When it's time for counselling to come to an end.
Making the decision to end in counselling can be extremely challenging. When a counselling relationship is strong and the process has been powerful, it can be hard to imagine saying goodbye. When early in a counselling relationship the idea of ending can be particularly scary. Yet, right from the beginning, we both know that this relationship will come to an end.
A successful and powerful counselling process can be remarkably short, sometimes just a few weeks. Others see counselling as more of a way of life, like going to the gym once a week but instead of focussing on physical health they want to work on their mental health. There is no right amount of time to be in therapy but if the process has served a purpose and is not as helpful as it once was, perhaps it is time to take a pause.
From a counsellor’s perspective, I aim to keep ‘the ending’ in mind throughout the process. I incorporate regular reviews to monitor our progress and to ensure that you are happy with the way in which we are both working. As a part of that conversation, I always try to mention ‘the ending’. It’s not that I want you to leave but I also do not want the end to be a taboo. At the start, counselling can be a lifeline and there's nothing wrong with that! But it would be unethical for me to foster a relationship where a client is dependent upon the counselling for the rest of their lives. If you ever find yourself in counselling, you want to leave and the counsellor is trying to persuade you to stay, then there is something seriously wrong! Autonomy is something a counsellor should always prize and support in their clients.
The relationship between a client and a counsellor is quite unique. It is likely that you will know very little about your counsellor and you may have told them things about yourself that you have never said to anyone else. Despite this, you probably have quite a good sense of who your counsellor is. You have spent several hours alone with them and although it is a professional relationship it is also a personal one. In Person Centred Therapy, which is the modality of therapy that I practice, one of the main ideas is that the quality of the relationship makes the counselling effective. If you didn't get on with your counsellor, the counselling process probably would not have been quite so helpful.
An ending can take many forms. You might come back to counselling at different times in your life. You might book a session every few months to ‘check-in’ with yourself and focus on your mental health. You might take a pause, knowing that you plan to resume later in the year. You might walk out the door knowing that it’s the start of a new chapter and a permanent end is the right step for you.
Ending can be very painful and the likelihood is that both you and your counsellor will be experiencing a loss. But the ending can also be a clear benchmark of progress.
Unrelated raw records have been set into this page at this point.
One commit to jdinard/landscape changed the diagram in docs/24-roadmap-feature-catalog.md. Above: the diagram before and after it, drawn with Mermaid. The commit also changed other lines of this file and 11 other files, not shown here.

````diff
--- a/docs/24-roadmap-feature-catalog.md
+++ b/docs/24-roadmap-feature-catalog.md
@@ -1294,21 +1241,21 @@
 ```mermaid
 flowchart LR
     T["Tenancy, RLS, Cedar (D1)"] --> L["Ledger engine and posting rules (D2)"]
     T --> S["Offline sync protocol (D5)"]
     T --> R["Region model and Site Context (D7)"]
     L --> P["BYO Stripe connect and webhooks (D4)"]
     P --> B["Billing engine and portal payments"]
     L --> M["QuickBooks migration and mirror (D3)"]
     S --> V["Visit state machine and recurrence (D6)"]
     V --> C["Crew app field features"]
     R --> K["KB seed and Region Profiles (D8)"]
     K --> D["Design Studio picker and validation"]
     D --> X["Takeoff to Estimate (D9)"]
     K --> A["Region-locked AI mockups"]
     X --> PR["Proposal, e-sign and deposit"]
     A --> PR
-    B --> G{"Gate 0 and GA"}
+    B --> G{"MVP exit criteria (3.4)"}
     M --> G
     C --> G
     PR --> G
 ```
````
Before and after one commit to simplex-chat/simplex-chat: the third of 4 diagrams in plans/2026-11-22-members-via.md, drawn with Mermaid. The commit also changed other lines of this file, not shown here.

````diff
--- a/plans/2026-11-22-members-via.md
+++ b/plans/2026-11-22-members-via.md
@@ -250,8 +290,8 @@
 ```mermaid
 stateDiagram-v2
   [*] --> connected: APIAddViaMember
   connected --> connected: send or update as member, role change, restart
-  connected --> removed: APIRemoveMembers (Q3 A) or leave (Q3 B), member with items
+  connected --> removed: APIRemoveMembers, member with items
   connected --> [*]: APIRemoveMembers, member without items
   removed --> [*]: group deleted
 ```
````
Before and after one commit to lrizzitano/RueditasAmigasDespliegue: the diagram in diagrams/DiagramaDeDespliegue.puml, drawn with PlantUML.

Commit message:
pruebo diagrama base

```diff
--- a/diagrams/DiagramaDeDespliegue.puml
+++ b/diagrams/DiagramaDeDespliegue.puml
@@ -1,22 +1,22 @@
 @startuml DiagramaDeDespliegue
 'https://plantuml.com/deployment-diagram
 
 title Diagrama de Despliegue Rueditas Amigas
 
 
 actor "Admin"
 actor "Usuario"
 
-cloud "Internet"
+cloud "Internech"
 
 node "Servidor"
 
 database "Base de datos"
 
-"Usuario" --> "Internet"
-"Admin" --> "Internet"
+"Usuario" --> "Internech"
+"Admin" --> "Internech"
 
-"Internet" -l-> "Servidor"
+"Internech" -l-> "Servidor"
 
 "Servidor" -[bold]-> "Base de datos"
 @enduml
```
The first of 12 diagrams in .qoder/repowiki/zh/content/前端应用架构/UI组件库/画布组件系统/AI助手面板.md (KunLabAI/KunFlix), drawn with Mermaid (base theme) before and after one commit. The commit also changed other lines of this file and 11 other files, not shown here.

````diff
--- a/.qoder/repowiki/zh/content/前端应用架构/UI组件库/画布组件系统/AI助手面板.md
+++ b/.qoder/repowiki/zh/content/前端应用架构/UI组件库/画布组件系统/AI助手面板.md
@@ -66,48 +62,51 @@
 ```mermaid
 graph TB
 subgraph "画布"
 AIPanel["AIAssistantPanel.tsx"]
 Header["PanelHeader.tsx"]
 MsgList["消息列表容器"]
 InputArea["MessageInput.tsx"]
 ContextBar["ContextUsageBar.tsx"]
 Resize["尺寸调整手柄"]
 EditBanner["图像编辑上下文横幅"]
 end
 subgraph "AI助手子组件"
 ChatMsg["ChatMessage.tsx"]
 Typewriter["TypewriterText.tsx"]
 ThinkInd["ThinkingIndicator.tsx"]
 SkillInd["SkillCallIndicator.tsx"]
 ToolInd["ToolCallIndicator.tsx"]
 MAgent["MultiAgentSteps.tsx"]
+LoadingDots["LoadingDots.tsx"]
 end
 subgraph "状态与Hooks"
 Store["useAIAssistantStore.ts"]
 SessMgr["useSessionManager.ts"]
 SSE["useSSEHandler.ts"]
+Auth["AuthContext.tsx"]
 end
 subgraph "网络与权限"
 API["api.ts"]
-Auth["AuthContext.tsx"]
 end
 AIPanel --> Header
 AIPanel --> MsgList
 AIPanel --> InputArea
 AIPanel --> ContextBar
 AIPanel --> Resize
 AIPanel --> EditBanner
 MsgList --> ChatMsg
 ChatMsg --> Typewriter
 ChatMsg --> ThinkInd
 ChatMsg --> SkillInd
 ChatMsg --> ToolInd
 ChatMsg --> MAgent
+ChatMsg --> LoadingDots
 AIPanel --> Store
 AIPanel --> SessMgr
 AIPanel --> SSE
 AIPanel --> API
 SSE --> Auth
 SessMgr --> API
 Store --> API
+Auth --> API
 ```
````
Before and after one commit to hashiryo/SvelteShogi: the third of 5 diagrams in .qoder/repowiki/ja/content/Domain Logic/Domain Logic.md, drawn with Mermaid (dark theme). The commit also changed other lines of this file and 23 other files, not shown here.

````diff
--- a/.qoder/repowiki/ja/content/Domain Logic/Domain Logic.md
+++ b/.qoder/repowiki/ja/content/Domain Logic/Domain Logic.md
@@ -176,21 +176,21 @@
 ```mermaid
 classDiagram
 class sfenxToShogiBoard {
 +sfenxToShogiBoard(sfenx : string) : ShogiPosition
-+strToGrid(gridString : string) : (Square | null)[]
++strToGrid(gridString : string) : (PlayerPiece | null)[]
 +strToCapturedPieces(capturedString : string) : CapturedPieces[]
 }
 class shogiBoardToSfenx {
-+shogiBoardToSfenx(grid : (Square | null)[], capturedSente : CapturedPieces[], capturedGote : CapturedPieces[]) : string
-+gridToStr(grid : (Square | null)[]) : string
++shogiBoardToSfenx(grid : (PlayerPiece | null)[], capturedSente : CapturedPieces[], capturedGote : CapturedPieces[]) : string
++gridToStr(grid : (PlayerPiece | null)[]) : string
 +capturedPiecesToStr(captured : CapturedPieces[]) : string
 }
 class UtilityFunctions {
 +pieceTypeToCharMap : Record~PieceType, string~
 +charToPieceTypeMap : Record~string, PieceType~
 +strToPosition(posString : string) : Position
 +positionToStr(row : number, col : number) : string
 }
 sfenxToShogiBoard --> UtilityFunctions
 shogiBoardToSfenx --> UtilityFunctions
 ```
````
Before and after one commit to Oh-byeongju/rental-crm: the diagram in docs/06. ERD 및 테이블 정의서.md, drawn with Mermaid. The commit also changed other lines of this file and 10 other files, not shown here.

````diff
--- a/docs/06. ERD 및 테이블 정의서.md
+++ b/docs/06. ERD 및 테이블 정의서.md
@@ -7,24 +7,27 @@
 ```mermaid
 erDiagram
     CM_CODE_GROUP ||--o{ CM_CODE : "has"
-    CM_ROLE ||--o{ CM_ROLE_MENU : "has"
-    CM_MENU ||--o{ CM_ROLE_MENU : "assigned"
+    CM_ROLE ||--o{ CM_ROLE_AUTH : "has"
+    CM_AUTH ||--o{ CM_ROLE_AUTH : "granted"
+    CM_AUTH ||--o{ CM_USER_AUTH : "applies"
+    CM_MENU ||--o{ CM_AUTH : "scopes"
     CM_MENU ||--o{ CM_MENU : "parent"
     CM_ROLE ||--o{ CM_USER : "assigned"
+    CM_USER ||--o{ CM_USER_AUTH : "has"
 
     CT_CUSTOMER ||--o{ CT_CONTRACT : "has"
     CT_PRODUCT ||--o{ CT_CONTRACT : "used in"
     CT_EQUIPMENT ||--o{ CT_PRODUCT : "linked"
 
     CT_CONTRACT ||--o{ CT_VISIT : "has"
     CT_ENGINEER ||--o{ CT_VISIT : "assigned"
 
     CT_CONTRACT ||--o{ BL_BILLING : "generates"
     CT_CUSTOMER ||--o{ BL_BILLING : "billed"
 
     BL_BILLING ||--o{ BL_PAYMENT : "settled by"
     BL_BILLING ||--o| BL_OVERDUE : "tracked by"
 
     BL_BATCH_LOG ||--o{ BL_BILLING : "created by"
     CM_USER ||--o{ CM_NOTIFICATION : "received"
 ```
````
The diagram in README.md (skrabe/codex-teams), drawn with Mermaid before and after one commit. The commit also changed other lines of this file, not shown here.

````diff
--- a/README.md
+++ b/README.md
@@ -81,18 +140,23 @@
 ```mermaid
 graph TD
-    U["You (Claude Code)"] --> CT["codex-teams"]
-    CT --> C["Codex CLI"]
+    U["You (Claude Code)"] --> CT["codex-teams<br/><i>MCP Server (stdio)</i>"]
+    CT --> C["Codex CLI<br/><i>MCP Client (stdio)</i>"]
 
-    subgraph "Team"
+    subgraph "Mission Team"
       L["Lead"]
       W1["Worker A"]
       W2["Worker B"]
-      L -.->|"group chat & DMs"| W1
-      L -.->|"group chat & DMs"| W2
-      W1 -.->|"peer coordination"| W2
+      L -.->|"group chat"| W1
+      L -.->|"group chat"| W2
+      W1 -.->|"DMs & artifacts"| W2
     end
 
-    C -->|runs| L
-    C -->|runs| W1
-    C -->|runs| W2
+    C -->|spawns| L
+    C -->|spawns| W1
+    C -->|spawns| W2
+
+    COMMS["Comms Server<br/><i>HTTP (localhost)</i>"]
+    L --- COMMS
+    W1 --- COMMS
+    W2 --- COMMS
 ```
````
You might miss your therapist, but you don’t need them. In fact, you feel confident that for the meantime, you can handle what life has to throw at you. Regardless of the loss, an ending can be a wonderful success.